Fortunately, there are solutions available which are not only safe but much more accurate than the extremely dangerous and unacceptable procedure of floating your oscilloscope. These fall into general categories: differential probes, isolated input oscilloscopes, isolation transformers and isolation amplifiers. Tektronix provides both differential probes and Isolated Input Oscilloscopes. For safe and accurate operation, an oscilloscope must be referenced to ground. "Floating" a scope by defeating the scope's protective grounding system not only presents a danger to the operator because of high voltage shock hazard on the entire scope, but also stresses the scope's power transformer insulation. Measurement accuracy is also degraded since the capacitance of the scope chassis is now connected to your circuit.

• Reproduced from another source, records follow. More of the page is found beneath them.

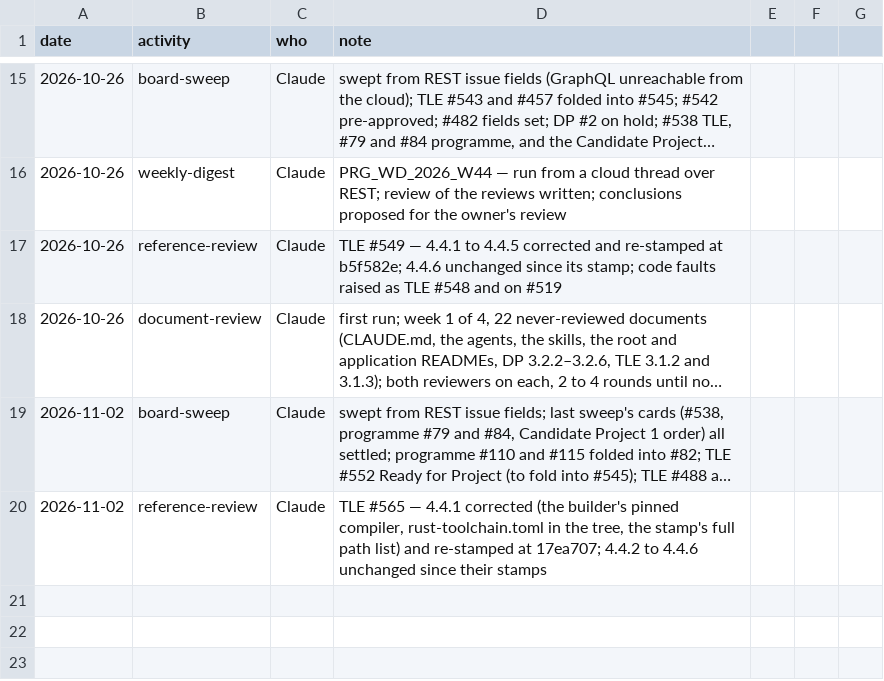
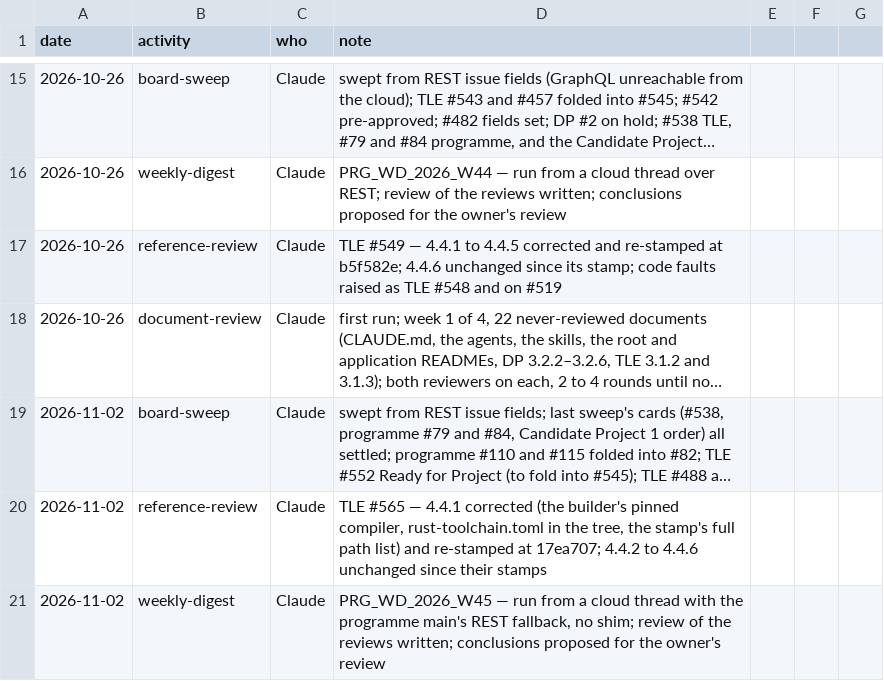
Before and after one commit to delphside/programme, a CSV file: records/2.3-activity-log.csv, drawn as a sheet; only a part is shown, gaps mark what is left out; long unchanged cells end in ….

```diff
--- a/records/2.3-activity-log.csv
+++ b/records/2.3-activity-log.csv
@@ -20 +20,2 @@ date,activity,who,note
 2026-11-02,reference-review,Claude,"TLE #565 — 4.4.1 corrected (the builder's pinned compiler, rust-toolchain.toml in the tree, the stamp's full path list) and re-stamped at 17ea707; 4.4.2 to 4.4.6 unchanged since their stamps"
+2026-11-02,weekly-digest,Claude,"PRG_WD_2026_W45 — run from a cloud thread with the programme main's REST fallback, no shim; review of the reviews written; conclusions proposed for the owner's review"
```
Also changed, not shown: 2 other files.
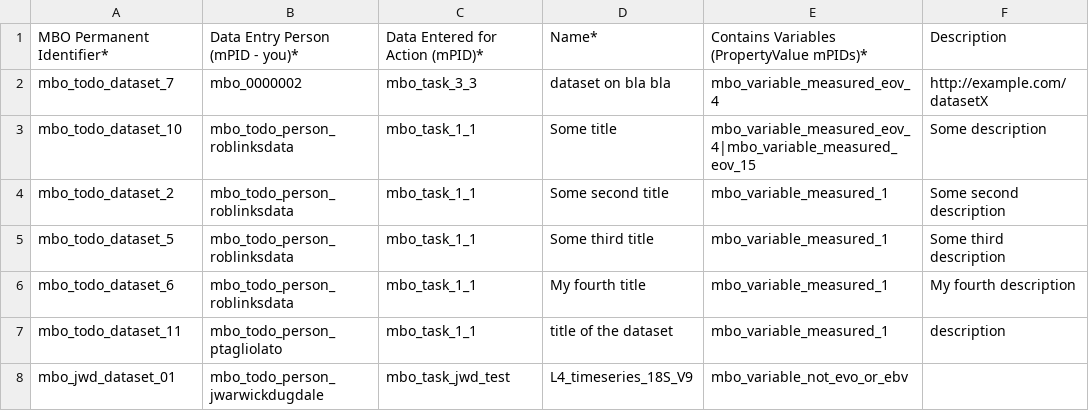
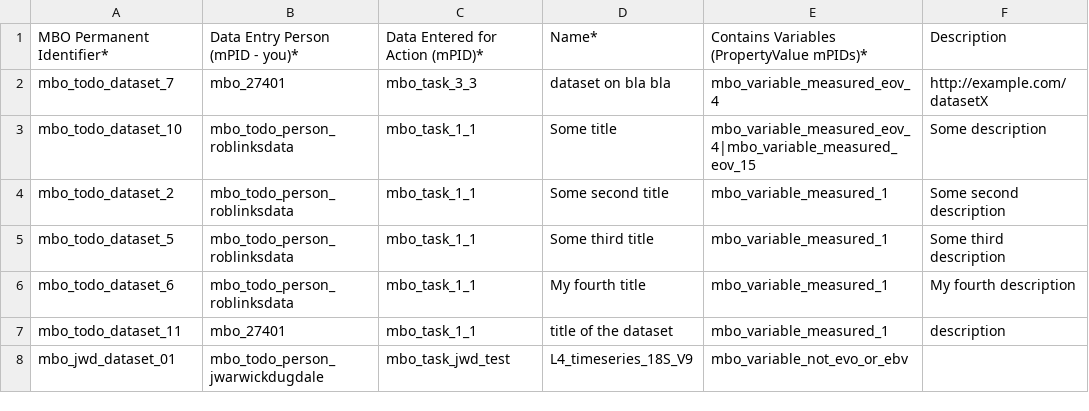
Before and after one commit to vliz-be-opsci/mbo-csv-to-json-ld, a CSV file: Dataset.csv, drawn as a sheet; only a part is shown; the diff names each change by its address in the sheet, - before the commit and + after, or states it on an @@ line.

```diff
--- a/Dataset.csv
+++ b/Dataset.csv
-B2: mbo_0000002
+B2: mbo_27401
-B7: mbo_todo_person_ptagliolato
+B7: mbo_27401
```
Also changed, not shown: Action.csv, Person.csv, 2 other files.
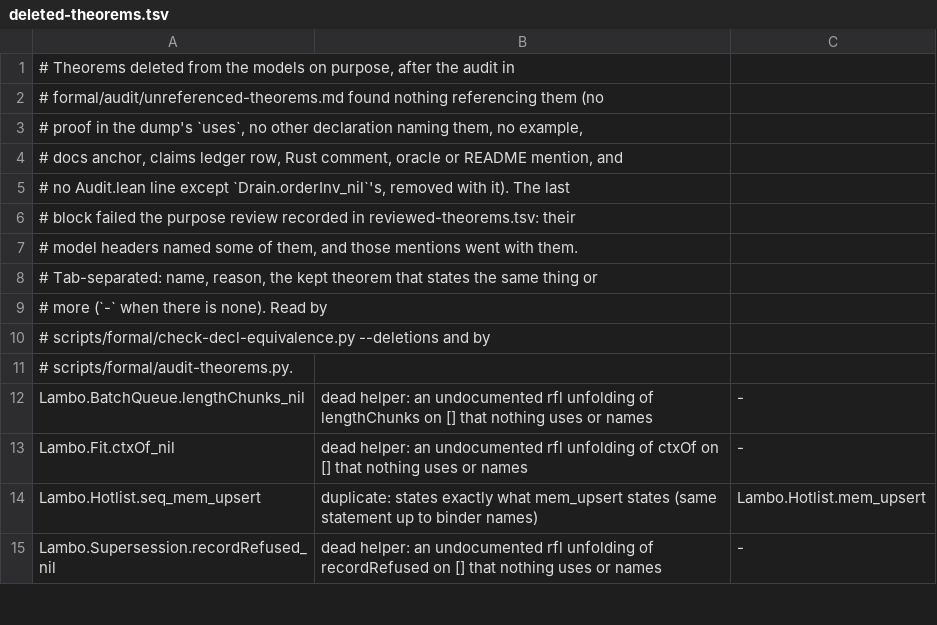
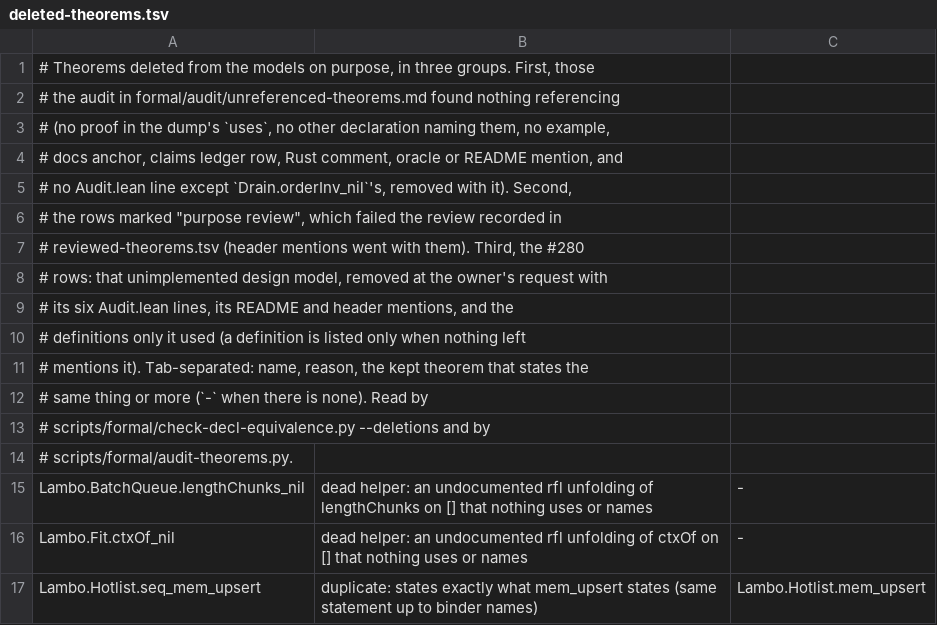
Before and after one commit to nrynss/lambo, a TSV file: formal/audit/deleted-theorems.tsv, drawn as a sheet; only a part is shown; the shorter side is filled out with more unchanged rows; the diff covers the shown part only.

Commit message:
formal: delete the #280 gated-order design model

```diff
--- a/formal/audit/deleted-theorems.tsv
+++ b/formal/audit/deleted-theorems.tsv
@@ -1,10 +1,13 @@
-# Theorems deleted from the models on purpose, after the audit in
-# formal/audit/unreferenced-theorems.md found nothing referencing them (no
-# proof in the dump's `uses`, no other declaration naming them, no example,
+# Theorems deleted from the models on purpose, in three groups. First, those
+# the audit in formal/audit/unreferenced-theorems.md found nothing referencing
+# (no proof in the dump's `uses`, no other declaration naming them, no example,
 # docs anchor, claims ledger row, Rust comment, oracle or README mention, and
-# no Audit.lean line except `Drain.orderInv_nil`'s, removed with it). The last
-# block failed the purpose review recorded in reviewed-theorems.tsv: their
-# model headers named some of them, and those mentions went with them.
-# Tab-separated: name, reason, the kept theorem that states the same thing or
-# more (`-` when there is none). Read by
+# no Audit.lean line except `Drain.orderInv_nil`'s, removed with it). Second,
+# the rows marked "purpose review", which failed the review recorded in
+# reviewed-theorems.tsv (header mentions went with them). Third, the #280
+# rows: that unimplemented design model, removed at the owner's request with
+# its six Audit.lean lines, its README and header mentions, and the
+# definitions only it used (a definition is listed only when nothing left
+# mentions it). Tab-separated: name, reason, the kept theorem that states the
+# same thing or more (`-` when there is none). Read by
 # scripts/formal/check-decl-equivalence.py --deletions and by
```
Also changed, not shown: 17 added rows elsewhere in this file, 9 other files.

Differential probes and isolated input oscilloscopes enable safe measurements of floating voltages or signals that are not referenced to ground. They are particularly useful for measuring signals in line-connected power electronics circuits such as switching supplies, motor drives, ballasts and uninterruptible power sources.

Even when a measurement is ground referenced a differential measurement solution may be necessary for eliminating ground loops or ground bounce problems.

Differential Probes

Differential Probe systems compare the voltage levels at two different points in the circuit and provide the difference as an output. They will typically have better CMRR performance at higher frequencies than voltage isolators. The P6246/P6247/P6248/P6330 and ADA400A w/1103 and P5200 are probe systems that enable differential measurements to be displayed by Tektronix TDS and most other oscilloscopes. The P6246, P6247, P6248, P6330, P5205, P5210 and ADA400A work with the TEKPROBE interface. The P6246/P6247/P6248/P6330 are well suited for fast, lower amplitude signals, while the P5200/P5205/P5210 handle slower signals with higher voltage amplitudes. The ADA400A Differential Preamplifier provides the capability to display low frequency, very low amplitude differential signals even in high noise environments.

Isolated Input Oscilloscopes

The 100 MHz THS700 series of two channel handheld digital storage oscilloscopes enables fully isolated measurements. With the P5102, 10X, 100 MHz passive voltage probe, fast signals up to 1000 VRMS CAT II can be measured. And is floatable up to 600 VRMS CAT II or 300 VRMS CAT III (reference lead to earth ground).

The 100/200 MHz TPS2000 series two and four isolated channel digital storage oscilloscopes enable fully isolated measurements. With the P5120, 20X, 200 MHz passive voltage probe, signals up to 1000 VRMS CAT II can be measured. And is floatable up to 600 VRMS CAT II or 300 VRMS CAT III (reference lead to earth ground).

WARNING: For safe operation, do not use the P5200 High Voltage Differential Probe with oscilloscopes that have floating inputs (isolated inputs), such as the Tektronix TPS2000 series oscilloscopes and THS700 series oscilloscopes. The P5200 High Voltage Differential Probe requires an oscilloscope or other measurement instrument with grounded inputs.

What is CMRR (Common Mode Rejection Ratio) and Why is it Important?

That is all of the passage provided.